But there is a fear that his positions could be an obstacle to foreign investors flocking to Iran in case  the country returns to the nuclear deal as there is much uncertainty surrounding his foreign policy as he did not discuss his positions during  his electoral campaign.

Even with Iran returning to  the nuclear deal, there will be red lines imposed by the Raisi government that hinder the United States from making important economic gains. Iran under his government will depend more on  China and Russia and have less desire to be open to the West and the United States. This is in line with his ideological orientations which are sponsored by the supreme leader and the IRGC. His orientations  are driven by the principles of the revolution and he was  elected to  ensure  their continuity. Moreover, given the policy of “turning towards the East”  which the government has recently pursued, Raisi will continue Iran’s movement towards Russia and China.

Iran’s position towards the regional powers will continue to hinge on developments related to the nuclear deal as well as international and regional pressure aimed at curbing its behavior. Without this pressure, Raisi will be inclined towards the IRGC and the “hardliners” in  adopting a regional policy driven by sectarian tendencies to achieve Iran’s ambition of becoming an influential regional power. This will be met with a harsher regional stance.

Anyway, the ball is now in the court of the “hardliners” who are dominating the scene and upholding their control over the three branches of power.
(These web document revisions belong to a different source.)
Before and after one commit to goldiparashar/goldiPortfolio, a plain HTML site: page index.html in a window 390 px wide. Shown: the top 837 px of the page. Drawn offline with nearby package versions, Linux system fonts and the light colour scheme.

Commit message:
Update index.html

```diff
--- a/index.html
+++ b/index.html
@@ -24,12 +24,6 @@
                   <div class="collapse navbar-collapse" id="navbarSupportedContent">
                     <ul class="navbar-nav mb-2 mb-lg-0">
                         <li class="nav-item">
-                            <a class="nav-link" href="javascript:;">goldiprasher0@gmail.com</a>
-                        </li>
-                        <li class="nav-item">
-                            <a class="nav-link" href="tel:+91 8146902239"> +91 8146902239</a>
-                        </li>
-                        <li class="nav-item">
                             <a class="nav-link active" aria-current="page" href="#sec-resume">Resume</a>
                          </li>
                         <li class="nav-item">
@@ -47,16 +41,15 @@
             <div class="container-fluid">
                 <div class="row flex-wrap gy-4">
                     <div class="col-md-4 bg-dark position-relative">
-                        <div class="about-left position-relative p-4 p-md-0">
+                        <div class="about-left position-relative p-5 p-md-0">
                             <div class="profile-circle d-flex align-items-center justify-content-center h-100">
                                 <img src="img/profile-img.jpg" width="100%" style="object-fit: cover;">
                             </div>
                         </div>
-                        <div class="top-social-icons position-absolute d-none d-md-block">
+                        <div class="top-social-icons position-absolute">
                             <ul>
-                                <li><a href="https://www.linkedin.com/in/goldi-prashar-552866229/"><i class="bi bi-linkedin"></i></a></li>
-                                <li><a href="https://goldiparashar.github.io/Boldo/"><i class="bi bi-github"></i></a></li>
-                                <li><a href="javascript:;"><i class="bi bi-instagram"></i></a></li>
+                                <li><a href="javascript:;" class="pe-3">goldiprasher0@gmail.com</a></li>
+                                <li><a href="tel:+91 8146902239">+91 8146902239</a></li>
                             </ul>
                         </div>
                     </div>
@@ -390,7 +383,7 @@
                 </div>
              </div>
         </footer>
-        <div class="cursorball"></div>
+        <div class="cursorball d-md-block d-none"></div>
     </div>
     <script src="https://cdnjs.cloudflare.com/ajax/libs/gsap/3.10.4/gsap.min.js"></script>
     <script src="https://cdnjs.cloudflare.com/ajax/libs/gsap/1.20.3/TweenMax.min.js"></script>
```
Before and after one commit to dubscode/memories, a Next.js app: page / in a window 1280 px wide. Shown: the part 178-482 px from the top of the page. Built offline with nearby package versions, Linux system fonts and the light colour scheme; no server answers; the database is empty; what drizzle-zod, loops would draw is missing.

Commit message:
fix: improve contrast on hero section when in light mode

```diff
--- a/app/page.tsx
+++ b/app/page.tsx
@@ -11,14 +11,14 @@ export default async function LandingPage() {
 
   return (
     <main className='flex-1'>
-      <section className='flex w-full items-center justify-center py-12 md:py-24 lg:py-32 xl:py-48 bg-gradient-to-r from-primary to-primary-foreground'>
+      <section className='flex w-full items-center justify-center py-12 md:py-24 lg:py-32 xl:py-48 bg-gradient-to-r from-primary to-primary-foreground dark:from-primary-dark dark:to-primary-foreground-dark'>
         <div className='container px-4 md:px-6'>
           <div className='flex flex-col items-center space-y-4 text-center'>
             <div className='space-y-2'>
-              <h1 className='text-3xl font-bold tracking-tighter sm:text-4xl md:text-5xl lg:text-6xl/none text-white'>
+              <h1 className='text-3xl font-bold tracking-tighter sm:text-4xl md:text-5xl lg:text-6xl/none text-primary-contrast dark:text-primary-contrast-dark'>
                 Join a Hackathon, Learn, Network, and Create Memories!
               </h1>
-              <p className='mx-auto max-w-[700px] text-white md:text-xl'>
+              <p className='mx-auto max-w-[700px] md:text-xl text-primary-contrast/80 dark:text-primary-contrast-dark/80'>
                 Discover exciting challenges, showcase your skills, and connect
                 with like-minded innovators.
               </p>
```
The blame placed on Rouhani for his failed economic plans and his bad bet on the  nuclear deal is now thrown to the coffers of the “hardliners.” Will their policy succeed in stopping the decline in the political system’s legitimacy? Can they lay out an approach to counter external pressure and reconsider their regional policies and relationship with the United States, ridding Iran of the decline in the legitimacy which is an unprecedented threat to the political system? Or will they continue to adopt the ideological principles derived from Velayat-e Faqih?

Editorial Team